§ Your assignment
Set down each line of the records once more, precisely, and omit the pictures.

##### Records shown #####

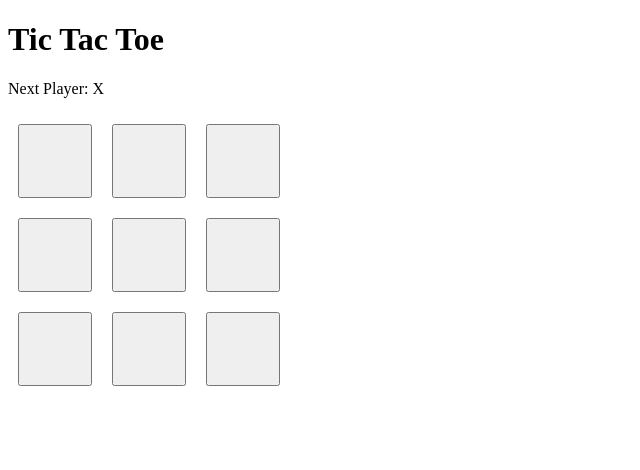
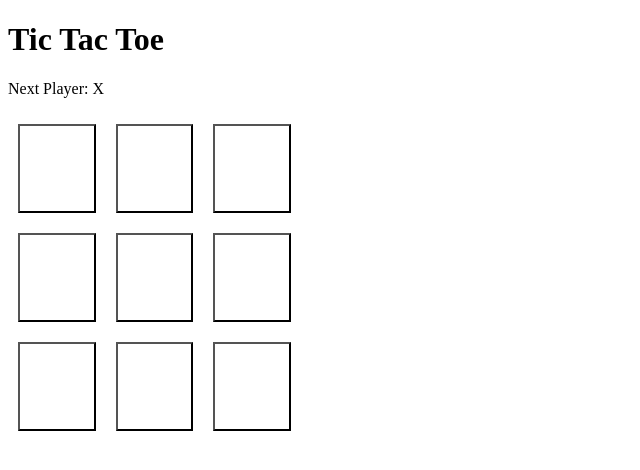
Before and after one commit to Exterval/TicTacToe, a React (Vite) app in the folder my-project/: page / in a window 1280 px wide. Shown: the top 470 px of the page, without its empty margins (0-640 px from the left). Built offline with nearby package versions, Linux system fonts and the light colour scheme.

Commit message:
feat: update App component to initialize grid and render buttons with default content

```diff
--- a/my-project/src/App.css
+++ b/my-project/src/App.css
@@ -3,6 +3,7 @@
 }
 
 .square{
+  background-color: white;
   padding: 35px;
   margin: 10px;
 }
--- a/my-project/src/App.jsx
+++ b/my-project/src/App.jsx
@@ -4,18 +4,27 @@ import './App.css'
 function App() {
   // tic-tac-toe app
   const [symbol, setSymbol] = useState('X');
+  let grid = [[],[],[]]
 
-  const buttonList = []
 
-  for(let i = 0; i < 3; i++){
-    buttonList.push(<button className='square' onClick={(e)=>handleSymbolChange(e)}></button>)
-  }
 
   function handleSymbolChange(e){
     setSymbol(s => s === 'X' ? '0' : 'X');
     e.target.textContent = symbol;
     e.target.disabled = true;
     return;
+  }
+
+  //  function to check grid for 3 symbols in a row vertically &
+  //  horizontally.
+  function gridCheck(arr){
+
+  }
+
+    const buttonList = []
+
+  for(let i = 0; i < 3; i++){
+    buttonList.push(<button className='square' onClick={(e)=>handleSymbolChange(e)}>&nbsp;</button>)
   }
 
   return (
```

#####

§ Exercise response
Before and after one commit to Exterval/TicTacToe, a React (Vite) app in the folder my-project/: page / in a window 1280 px wide. Shown: the top 470 px of the page, without its empty margins (0-640 px from the left). Built offline with nearby package versions, Linux system fonts and the light colour scheme.

Commit message:
feat: update App component to initialize grid and render buttons with default content

```diff
--- a/my-project/src/App.css
+++ b/my-project/src/App.css
@@ -3,6 +3,7 @@
 }
 
 .square{
+  background-color: white;
   padding: 35px;
   margin: 10px;
 }
--- a/my-project/src/App.jsx
+++ b/my-project/src/App.jsx
@@ -4,18 +4,27 @@ import './App.css'
 function App() {
   // tic-tac-toe app
   const [symbol, setSymbol] = useState('X');
+  let grid = [[],[],[]]
 
-  const buttonList = []
 
-  for(let i = 0; i < 3; i++){
-    buttonList.push(<button className='square' onClick={(e)=>handleSymbolChange(e)}></button>)
-  }
 
   function handleSymbolChange(e){
     setSymbol(s => s === 'X' ? '0' : 'X');
     e.target.textContent = symbol;
     e.target.disabled = true;
     return;
+  }
+
+  //  function to check grid for 3 symbols in a row vertically &
+  //  horizontally.
+  function gridCheck(arr){
+
+  }
+
+    const buttonList = []
+
+  for(let i = 0; i < 3; i++){
+    buttonList.push(<button className='square' onClick={(e)=>handleSymbolChange(e)}>&nbsp;</button>)
   }
 
   return (
```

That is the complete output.